Retype the data exactly, leaving nothing out.

[Change detection outputs]
┌──

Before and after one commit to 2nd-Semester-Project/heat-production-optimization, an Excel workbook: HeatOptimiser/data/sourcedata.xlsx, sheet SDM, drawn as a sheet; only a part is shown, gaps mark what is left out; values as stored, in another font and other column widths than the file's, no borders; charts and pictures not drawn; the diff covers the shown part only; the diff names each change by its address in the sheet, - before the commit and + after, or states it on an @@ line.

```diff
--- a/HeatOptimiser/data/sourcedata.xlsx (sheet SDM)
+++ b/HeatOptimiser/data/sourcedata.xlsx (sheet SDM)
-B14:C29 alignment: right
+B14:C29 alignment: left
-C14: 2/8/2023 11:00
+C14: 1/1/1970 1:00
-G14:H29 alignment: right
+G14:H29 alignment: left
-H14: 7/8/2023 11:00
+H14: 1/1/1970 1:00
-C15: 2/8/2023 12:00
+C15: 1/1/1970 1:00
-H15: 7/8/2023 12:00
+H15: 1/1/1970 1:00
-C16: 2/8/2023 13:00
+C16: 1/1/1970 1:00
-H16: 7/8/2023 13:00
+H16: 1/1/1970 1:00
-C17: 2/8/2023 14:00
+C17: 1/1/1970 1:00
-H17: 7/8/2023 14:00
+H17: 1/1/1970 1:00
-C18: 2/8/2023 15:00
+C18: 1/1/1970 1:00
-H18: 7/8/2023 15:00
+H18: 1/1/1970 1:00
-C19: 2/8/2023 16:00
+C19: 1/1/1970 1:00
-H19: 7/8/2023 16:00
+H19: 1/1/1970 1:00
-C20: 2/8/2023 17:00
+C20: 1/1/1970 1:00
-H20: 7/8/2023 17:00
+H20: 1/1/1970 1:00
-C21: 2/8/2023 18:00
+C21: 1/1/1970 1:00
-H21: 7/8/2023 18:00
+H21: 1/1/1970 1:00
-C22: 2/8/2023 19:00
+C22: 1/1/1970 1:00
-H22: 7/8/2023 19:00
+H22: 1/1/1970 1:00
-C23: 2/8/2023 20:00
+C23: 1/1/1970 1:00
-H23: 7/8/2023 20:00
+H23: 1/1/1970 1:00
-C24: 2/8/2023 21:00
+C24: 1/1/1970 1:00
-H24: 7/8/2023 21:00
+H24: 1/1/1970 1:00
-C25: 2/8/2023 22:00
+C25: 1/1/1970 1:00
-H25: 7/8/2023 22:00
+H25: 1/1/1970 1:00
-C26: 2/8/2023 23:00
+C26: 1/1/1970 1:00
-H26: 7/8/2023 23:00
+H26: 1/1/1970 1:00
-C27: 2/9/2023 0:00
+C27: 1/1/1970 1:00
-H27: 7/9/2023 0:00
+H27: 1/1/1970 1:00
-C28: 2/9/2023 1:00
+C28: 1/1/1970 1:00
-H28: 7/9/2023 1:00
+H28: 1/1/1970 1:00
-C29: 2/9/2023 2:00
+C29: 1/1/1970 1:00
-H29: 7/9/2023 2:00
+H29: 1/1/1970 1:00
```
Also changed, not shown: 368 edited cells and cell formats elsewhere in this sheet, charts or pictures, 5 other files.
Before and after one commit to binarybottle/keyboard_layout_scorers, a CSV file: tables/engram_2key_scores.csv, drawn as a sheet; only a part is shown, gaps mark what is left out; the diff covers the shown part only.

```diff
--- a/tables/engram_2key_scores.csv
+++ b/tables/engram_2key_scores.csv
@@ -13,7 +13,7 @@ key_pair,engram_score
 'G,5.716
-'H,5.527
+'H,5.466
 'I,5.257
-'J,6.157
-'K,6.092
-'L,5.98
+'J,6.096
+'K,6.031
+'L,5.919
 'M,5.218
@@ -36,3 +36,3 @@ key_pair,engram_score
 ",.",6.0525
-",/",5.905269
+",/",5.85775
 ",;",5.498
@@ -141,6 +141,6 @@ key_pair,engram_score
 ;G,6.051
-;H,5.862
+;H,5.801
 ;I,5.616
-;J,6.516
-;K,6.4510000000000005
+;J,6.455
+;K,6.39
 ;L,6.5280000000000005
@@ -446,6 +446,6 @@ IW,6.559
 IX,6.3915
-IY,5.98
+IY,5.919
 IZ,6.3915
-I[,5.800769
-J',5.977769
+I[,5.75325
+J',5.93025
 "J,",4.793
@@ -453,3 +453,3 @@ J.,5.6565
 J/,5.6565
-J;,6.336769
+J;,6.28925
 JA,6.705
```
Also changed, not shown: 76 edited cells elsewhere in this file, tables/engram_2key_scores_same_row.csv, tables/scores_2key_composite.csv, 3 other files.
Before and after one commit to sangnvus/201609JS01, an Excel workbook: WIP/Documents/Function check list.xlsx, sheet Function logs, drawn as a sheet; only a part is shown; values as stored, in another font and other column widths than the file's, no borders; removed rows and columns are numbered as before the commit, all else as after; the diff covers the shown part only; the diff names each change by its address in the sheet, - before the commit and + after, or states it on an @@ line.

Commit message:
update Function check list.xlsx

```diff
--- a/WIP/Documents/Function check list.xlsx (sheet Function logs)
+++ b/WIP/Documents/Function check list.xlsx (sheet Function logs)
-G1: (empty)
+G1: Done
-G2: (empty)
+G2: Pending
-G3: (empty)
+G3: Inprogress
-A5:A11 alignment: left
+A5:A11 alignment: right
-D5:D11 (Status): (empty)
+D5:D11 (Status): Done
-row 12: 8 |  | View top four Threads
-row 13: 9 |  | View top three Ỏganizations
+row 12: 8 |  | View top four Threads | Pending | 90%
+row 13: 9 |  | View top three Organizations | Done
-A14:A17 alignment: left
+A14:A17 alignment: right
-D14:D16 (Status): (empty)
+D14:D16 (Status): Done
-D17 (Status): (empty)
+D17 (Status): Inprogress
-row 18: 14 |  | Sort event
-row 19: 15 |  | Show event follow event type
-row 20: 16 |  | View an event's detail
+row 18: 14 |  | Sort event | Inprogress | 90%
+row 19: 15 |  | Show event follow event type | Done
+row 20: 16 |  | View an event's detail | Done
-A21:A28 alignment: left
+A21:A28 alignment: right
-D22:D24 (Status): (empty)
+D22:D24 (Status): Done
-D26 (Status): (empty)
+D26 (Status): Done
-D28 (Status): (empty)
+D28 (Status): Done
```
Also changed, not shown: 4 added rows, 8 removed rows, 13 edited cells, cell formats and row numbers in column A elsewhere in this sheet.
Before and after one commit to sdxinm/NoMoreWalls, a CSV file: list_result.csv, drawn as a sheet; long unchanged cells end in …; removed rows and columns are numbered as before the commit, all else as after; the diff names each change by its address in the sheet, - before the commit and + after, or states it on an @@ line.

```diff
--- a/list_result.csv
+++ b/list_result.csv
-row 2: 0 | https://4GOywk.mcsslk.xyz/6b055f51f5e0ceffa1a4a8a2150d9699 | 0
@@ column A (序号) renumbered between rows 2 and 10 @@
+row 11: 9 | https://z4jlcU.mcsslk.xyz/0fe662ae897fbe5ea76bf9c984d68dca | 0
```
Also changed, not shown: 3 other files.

└──

# [Problem solution]
Before and after one commit to 2nd-Semester-Project/heat-production-optimization, an Excel workbook: HeatOptimiser/data/sourcedata.xlsx, sheet SDM, drawn as a sheet; only a part is shown, gaps mark what is left out; values as stored, in another font and other column widths than the file's, no borders; charts and pictures not drawn; the diff covers the shown part only; the diff names each change by its address in the sheet, - before the commit and + after, or states it on an @@ line.

```diff
--- a/HeatOptimiser/data/sourcedata.xlsx (sheet SDM)
+++ b/HeatOptimiser/data/sourcedata.xlsx (sheet SDM)
-B14:C29 alignment: right
+B14:C29 alignment: left
-C14: 2/8/2023 11:00
+C14: 1/1/1970 1:00
-G14:H29 alignment: right
+G14:H29 alignment: left
-H14: 7/8/2023 11:00
+H14: 1/1/1970 1:00
-C15: 2/8/2023 12:00
+C15: 1/1/1970 1:00
-H15: 7/8/2023 12:00
+H15: 1/1/1970 1:00
-C16: 2/8/2023 13:00
+C16: 1/1/1970 1:00
-H16: 7/8/2023 13:00
+H16: 1/1/1970 1:00
-C17: 2/8/2023 14:00
+C17: 1/1/1970 1:00
-H17: 7/8/2023 14:00
+H17: 1/1/1970 1:00
-C18: 2/8/2023 15:00
+C18: 1/1/1970 1:00
-H18: 7/8/2023 15:00
+H18: 1/1/1970 1:00
-C19: 2/8/2023 16:00
+C19: 1/1/1970 1:00
-H19: 7/8/2023 16:00
+H19: 1/1/1970 1:00
-C20: 2/8/2023 17:00
+C20: 1/1/1970 1:00
-H20: 7/8/2023 17:00
+H20: 1/1/1970 1:00
-C21: 2/8/2023 18:00
+C21: 1/1/1970 1:00
-H21: 7/8/2023 18:00
+H21: 1/1/1970 1:00
-C22: 2/8/2023 19:00
+C22: 1/1/1970 1:00
-H22: 7/8/2023 19:00
+H22: 1/1/1970 1:00
-C23: 2/8/2023 20:00
+C23: 1/1/1970 1:00
-H23: 7/8/2023 20:00
+H23: 1/1/1970 1:00
-C24: 2/8/2023 21:00
+C24: 1/1/1970 1:00
-H24: 7/8/2023 21:00
+H24: 1/1/1970 1:00
-C25: 2/8/2023 22:00
+C25: 1/1/1970 1:00
-H25: 7/8/2023 22:00
+H25: 1/1/1970 1:00
-C26: 2/8/2023 23:00
+C26: 1/1/1970 1:00
-H26: 7/8/2023 23:00
+H26: 1/1/1970 1:00
-C27: 2/9/2023 0:00
+C27: 1/1/1970 1:00
-H27: 7/9/2023 0:00
+H27: 1/1/1970 1:00
-C28: 2/9/2023 1:00
+C28: 1/1/1970 1:00
-H28: 7/9/2023 1:00
+H28: 1/1/1970 1:00
-C29: 2/9/2023 2:00
+C29: 1/1/1970 1:00
-H29: 7/9/2023 2:00
+H29: 1/1/1970 1:00
```
Also changed, not shown: 368 edited cells and cell formats elsewhere in this sheet, charts or pictures, 5 other files.
Before and after one commit to binarybottle/keyboard_layout_scorers, a CSV file: tables/engram_2key_scores.csv, drawn as a sheet; only a part is shown, gaps mark what is left out; the diff covers the shown part only.

```diff
--- a/tables/engram_2key_scores.csv
+++ b/tables/engram_2key_scores.csv
@@ -13,7 +13,7 @@ key_pair,engram_score
 'G,5.716
-'H,5.527
+'H,5.466
 'I,5.257
-'J,6.157
-'K,6.092
-'L,5.98
+'J,6.096
+'K,6.031
+'L,5.919
 'M,5.218
@@ -36,3 +36,3 @@ key_pair,engram_score
 ",.",6.0525
-",/",5.905269
+",/",5.85775
 ",;",5.498
@@ -141,6 +141,6 @@ key_pair,engram_score
 ;G,6.051
-;H,5.862
+;H,5.801
 ;I,5.616
-;J,6.516
-;K,6.4510000000000005
+;J,6.455
+;K,6.39
 ;L,6.5280000000000005
@@ -446,6 +446,6 @@ IW,6.559
 IX,6.3915
-IY,5.98
+IY,5.919
 IZ,6.3915
-I[,5.800769
-J',5.977769
+I[,5.75325
+J',5.93025
 "J,",4.793
@@ -453,3 +453,3 @@ J.,5.6565
 J/,5.6565
-J;,6.336769
+J;,6.28925
 JA,6.705
```
Also changed, not shown: 76 edited cells elsewhere in this file, tables/engram_2key_scores_same_row.csv, tables/scores_2key_composite.csv, 3 other files.
Before and after one commit to sangnvus/201609JS01, an Excel workbook: WIP/Documents/Function check list.xlsx, sheet Function logs, drawn as a sheet; only a part is shown; values as stored, in another font and other column widths than the file's, no borders; removed rows and columns are numbered as before the commit, all else as after; the diff covers the shown part only; the diff names each change by its address in the sheet, - before the commit and + after, or states it on an @@ line.

Commit message:
update Function check list.xlsx

```diff
--- a/WIP/Documents/Function check list.xlsx (sheet Function logs)
+++ b/WIP/Documents/Function check list.xlsx (sheet Function logs)
-G1: (empty)
+G1: Done
-G2: (empty)
+G2: Pending
-G3: (empty)
+G3: Inprogress
-A5:A11 alignment: left
+A5:A11 alignment: right
-D5:D11 (Status): (empty)
+D5:D11 (Status): Done
-row 12: 8 |  | View top four Threads
-row 13: 9 |  | View top three Ỏganizations
+row 12: 8 |  | View top four Threads | Pending | 90%
+row 13: 9 |  | View top three Organizations | Done
-A14:A17 alignment: left
+A14:A17 alignment: right
-D14:D16 (Status): (empty)
+D14:D16 (Status): Done
-D17 (Status): (empty)
+D17 (Status): Inprogress
-row 18: 14 |  | Sort event
-row 19: 15 |  | Show event follow event type
-row 20: 16 |  | View an event's detail
+row 18: 14 |  | Sort event | Inprogress | 90%
+row 19: 15 |  | Show event follow event type | Done
+row 20: 16 |  | View an event's detail | Done
-A21:A28 alignment: left
+A21:A28 alignment: right
-D22:D24 (Status): (empty)
+D22:D24 (Status): Done
-D26 (Status): (empty)
+D26 (Status): Done
-D28 (Status): (empty)
+D28 (Status): Done
```
Also changed, not shown: 4 added rows, 8 removed rows, 13 edited cells, cell formats and row numbers in column A elsewhere in this sheet.
Before and after one commit to sdxinm/NoMoreWalls, a CSV file: list_result.csv, drawn as a sheet; long unchanged cells end in …; removed rows and columns are numbered as before the commit, all else as after; the diff names each change by its address in the sheet, - before the commit and + after, or states it on an @@ line.

```diff
--- a/list_result.csv
+++ b/list_result.csv
-row 2: 0 | https://4GOywk.mcsslk.xyz/6b055f51f5e0ceffa1a4a8a2150d9699 | 0
@@ column A (序号) renumbered between rows 2 and 10 @@
+row 11: 9 | https://z4jlcU.mcsslk.xyz/0fe662ae897fbe5ea76bf9c984d68dca | 0
```
Also changed, not shown: 3 other files.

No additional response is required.